> [REQUIRED ACTION]: Check every line below for the word "generale" and copy the ones that have it.

> [STUDY MATERIAL]:
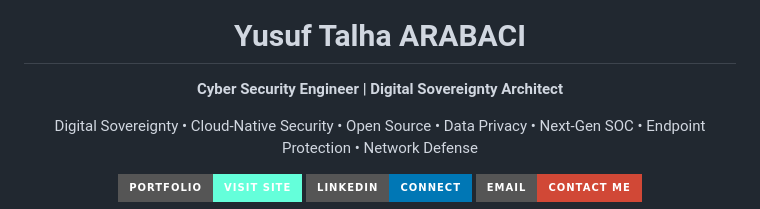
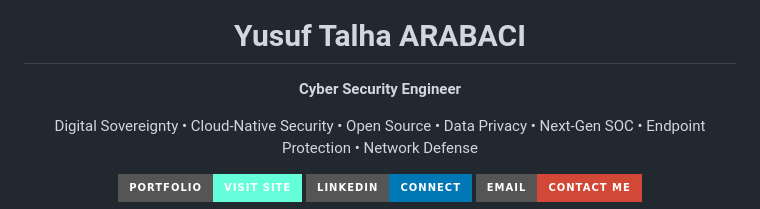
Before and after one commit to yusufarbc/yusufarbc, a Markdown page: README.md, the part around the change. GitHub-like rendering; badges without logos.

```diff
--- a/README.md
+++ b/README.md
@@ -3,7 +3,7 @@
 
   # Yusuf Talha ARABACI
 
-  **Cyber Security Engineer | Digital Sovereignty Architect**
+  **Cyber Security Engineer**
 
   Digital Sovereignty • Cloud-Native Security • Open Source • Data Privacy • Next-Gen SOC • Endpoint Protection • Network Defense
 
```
--
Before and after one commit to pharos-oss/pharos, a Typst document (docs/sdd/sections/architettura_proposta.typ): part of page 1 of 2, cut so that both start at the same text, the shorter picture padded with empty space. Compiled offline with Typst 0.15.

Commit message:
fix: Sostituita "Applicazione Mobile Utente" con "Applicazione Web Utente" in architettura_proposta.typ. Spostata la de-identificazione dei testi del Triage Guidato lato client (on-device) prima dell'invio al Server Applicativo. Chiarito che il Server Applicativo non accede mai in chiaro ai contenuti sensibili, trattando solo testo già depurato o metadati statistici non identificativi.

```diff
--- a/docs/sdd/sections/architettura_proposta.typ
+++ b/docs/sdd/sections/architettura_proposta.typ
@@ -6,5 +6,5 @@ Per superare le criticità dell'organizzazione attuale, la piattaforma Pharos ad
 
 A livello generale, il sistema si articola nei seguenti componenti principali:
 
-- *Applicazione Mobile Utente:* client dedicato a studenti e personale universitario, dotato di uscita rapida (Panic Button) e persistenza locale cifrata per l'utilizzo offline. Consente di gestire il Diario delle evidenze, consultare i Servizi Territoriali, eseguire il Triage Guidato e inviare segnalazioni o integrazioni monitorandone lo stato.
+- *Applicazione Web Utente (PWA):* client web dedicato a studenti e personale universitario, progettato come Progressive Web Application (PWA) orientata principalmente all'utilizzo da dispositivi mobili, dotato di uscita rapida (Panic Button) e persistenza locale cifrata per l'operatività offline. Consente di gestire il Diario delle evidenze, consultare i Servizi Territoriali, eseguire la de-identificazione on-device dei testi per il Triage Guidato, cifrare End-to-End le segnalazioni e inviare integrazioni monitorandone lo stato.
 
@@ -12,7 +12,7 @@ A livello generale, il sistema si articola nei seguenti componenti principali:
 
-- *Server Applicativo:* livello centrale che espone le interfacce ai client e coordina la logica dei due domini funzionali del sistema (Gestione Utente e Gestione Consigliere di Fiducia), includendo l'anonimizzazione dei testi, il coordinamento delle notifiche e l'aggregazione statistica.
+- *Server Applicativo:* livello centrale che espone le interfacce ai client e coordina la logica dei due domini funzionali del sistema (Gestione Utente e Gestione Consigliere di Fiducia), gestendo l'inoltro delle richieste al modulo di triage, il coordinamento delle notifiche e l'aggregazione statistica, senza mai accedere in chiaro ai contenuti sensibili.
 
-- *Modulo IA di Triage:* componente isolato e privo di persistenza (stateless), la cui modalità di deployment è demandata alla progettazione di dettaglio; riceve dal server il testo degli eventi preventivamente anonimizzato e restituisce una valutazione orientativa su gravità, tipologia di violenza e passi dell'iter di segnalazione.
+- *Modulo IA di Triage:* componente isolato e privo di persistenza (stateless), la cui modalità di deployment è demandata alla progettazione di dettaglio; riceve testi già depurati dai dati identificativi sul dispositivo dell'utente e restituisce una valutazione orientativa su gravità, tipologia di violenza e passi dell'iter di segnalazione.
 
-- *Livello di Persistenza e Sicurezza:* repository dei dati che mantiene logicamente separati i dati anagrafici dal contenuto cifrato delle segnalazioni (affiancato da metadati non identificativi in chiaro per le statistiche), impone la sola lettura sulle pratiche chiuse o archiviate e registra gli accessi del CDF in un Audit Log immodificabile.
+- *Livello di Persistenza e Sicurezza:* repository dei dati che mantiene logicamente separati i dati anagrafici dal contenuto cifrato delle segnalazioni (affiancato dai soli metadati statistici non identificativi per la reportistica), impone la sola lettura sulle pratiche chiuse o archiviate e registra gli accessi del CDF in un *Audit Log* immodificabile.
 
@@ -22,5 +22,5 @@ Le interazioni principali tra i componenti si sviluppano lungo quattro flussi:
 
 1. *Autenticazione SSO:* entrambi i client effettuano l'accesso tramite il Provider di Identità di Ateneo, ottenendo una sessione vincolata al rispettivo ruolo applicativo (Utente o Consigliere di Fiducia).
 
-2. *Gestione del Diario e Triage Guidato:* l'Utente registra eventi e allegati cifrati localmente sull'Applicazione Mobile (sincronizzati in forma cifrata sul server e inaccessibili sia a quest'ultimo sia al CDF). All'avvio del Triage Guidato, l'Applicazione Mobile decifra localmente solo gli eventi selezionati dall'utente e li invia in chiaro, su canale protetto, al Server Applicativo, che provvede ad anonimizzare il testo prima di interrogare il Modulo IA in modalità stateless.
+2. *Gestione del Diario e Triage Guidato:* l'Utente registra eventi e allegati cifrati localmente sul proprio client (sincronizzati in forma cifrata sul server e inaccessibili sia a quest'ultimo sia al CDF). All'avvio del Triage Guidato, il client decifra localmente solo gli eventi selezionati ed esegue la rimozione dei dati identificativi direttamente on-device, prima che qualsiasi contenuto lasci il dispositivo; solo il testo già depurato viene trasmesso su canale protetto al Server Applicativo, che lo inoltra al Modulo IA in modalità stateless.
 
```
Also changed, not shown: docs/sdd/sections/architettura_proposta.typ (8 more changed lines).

> [REPLY TO THE TASK]:
 A livello generale, il sistema si articola nei seguenti componenti principali:
@@ -12,7 +12,7 @@ A livello generale, il sistema si articola nei seguenti componenti principali:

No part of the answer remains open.